• WHAT THE EXERCISE ASKS:
Look for the word "class" in the entries below, then copy every line that has it.

(Records from a data collection)

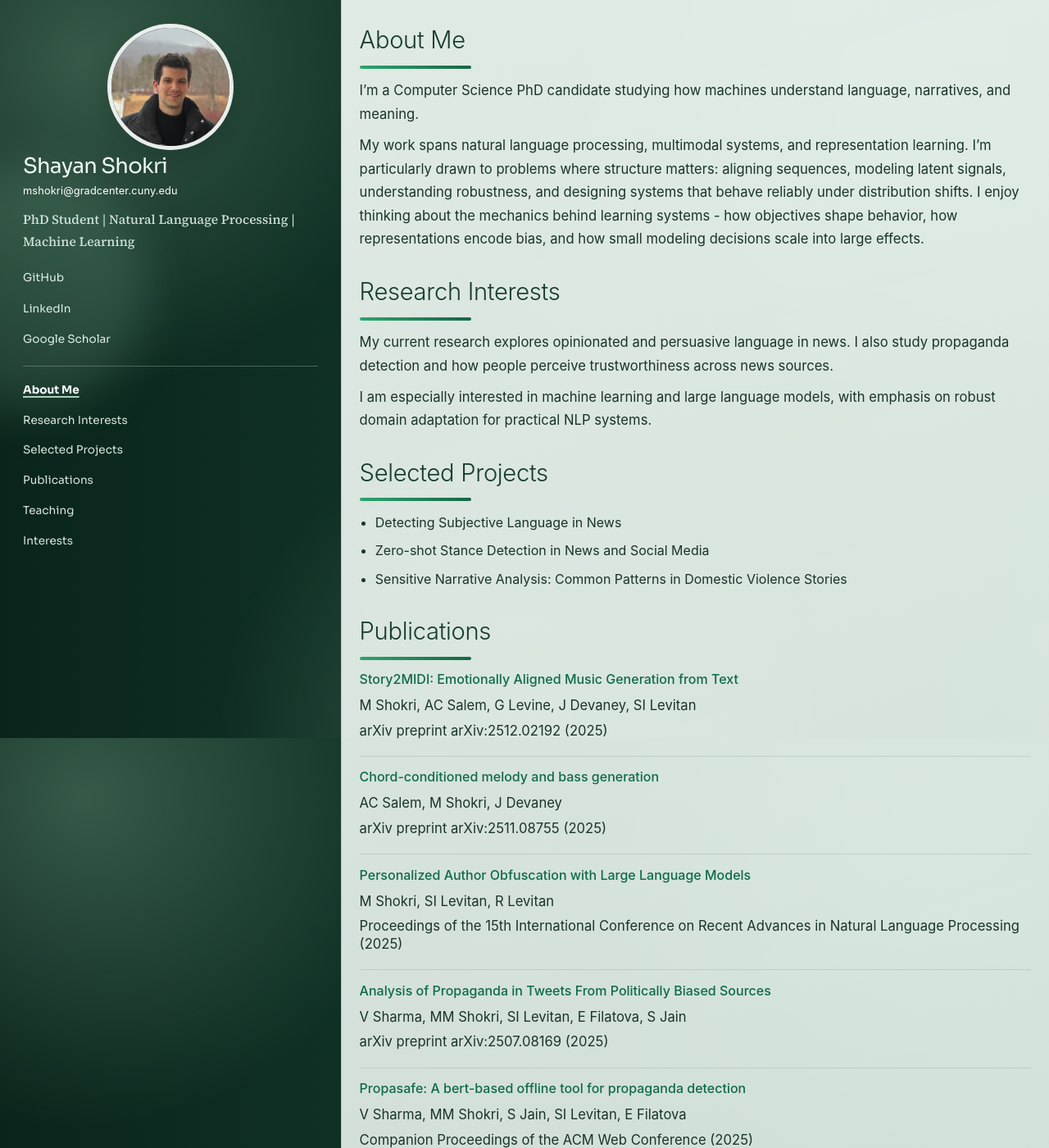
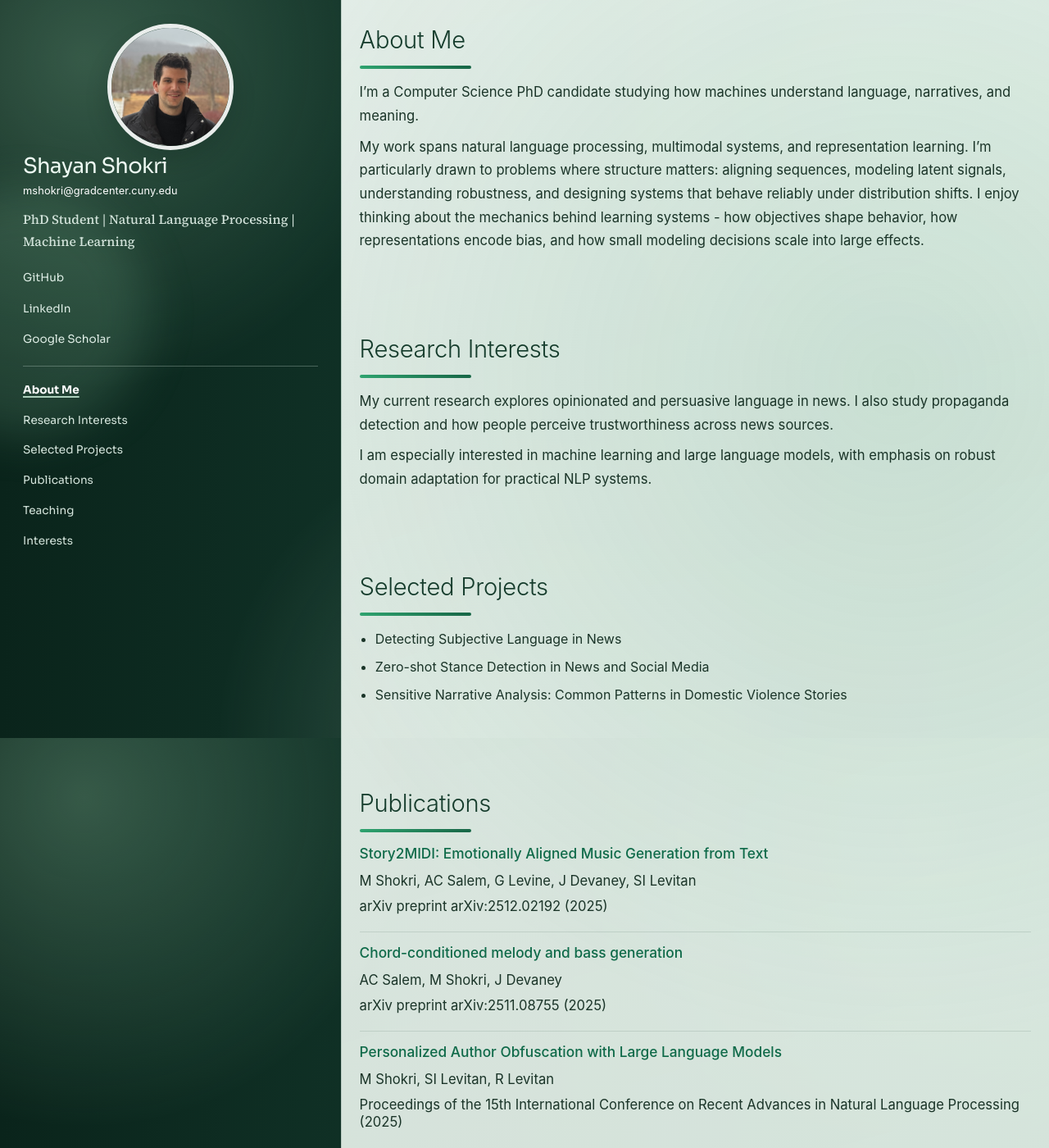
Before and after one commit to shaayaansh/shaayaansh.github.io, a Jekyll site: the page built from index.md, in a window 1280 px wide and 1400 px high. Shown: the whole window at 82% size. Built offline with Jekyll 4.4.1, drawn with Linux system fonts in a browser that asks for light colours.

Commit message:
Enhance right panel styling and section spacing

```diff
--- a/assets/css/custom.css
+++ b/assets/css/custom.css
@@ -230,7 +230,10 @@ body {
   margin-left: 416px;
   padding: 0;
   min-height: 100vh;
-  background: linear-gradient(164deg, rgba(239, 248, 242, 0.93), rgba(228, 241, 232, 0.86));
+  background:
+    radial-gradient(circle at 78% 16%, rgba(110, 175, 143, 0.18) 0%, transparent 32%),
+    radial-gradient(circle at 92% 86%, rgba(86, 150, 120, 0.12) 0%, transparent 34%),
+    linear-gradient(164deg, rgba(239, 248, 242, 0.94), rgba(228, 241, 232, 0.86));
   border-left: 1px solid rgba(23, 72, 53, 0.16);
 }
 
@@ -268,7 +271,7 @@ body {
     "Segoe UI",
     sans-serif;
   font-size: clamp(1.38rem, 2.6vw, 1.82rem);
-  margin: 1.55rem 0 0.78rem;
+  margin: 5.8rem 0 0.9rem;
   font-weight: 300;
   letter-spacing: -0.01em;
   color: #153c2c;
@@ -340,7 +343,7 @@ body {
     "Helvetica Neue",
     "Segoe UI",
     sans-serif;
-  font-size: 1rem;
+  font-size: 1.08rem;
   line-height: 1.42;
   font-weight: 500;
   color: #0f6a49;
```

* * *

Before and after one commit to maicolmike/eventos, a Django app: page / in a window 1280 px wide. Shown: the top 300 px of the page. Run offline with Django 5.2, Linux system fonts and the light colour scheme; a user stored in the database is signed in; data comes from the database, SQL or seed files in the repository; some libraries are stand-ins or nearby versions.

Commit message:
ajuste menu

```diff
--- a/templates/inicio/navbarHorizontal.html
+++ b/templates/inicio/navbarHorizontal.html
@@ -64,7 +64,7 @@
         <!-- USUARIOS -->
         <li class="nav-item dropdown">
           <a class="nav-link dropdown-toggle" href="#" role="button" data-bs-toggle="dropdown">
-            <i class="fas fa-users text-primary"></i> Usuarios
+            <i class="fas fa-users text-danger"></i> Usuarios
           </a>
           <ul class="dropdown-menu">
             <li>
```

==

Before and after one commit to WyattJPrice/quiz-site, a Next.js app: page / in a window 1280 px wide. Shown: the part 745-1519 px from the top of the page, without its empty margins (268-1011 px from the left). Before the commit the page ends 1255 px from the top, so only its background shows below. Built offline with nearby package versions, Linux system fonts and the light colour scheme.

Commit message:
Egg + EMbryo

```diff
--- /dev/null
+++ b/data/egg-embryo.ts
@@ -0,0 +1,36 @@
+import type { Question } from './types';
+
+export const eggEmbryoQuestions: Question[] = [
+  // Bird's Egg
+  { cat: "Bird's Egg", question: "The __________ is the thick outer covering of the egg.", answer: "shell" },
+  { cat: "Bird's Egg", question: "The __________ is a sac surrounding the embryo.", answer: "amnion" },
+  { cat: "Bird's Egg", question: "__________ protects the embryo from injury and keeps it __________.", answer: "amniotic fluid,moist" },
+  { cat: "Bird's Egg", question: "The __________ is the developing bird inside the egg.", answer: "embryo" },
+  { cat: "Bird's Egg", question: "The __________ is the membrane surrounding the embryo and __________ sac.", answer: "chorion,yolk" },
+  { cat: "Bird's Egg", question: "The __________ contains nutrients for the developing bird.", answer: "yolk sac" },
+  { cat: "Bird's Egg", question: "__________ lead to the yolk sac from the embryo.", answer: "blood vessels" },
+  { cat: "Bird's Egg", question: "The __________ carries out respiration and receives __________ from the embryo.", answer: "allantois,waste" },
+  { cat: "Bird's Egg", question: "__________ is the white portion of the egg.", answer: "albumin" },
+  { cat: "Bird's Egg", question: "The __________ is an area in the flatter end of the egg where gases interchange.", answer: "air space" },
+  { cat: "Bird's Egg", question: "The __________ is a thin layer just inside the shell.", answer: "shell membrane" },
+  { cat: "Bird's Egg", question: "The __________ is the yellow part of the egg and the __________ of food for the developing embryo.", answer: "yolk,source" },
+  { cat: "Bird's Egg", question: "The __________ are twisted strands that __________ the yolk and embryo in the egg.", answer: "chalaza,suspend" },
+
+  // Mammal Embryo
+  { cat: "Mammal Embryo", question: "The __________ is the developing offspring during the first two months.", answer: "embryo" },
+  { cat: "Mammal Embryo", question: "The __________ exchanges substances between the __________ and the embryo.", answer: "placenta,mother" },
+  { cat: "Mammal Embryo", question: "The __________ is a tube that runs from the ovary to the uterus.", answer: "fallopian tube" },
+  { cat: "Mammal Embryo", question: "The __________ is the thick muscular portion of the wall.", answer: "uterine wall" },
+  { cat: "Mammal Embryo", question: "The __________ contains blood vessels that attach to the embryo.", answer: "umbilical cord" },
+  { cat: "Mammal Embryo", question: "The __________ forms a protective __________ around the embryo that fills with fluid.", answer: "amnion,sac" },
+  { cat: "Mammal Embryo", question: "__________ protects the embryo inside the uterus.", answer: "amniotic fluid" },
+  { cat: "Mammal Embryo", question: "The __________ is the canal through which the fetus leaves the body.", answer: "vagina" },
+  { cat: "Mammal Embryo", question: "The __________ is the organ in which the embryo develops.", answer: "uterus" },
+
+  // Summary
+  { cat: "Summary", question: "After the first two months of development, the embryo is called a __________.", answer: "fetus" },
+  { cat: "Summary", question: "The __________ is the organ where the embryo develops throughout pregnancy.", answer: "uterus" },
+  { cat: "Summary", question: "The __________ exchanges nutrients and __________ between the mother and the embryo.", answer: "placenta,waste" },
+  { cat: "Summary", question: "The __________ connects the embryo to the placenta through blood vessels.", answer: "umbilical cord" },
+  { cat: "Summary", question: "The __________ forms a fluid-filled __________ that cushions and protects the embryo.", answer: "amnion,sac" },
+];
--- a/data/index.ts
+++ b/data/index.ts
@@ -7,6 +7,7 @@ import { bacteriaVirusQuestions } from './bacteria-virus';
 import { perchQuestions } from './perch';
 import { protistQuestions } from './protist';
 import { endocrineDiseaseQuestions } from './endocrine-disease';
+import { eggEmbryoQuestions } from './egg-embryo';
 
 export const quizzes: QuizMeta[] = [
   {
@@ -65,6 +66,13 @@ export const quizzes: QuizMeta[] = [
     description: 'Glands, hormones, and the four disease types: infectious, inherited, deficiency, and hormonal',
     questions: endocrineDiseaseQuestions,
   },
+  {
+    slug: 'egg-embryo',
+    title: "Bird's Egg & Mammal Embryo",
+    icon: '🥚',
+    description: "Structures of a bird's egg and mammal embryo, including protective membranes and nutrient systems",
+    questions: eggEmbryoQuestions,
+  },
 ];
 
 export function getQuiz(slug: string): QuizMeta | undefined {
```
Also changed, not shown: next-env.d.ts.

• WRITTEN RESPONSE:
         <li class="nav-item dropdown">
           <a class="nav-link dropdown-toggle" href="#" role="button" data-bs-toggle="dropdown">
-            <i class="fas fa-users text-primary"></i> Usuarios
+            <i class="fas fa-users text-danger"></i> Usuarios
           <ul class="dropdown-menu">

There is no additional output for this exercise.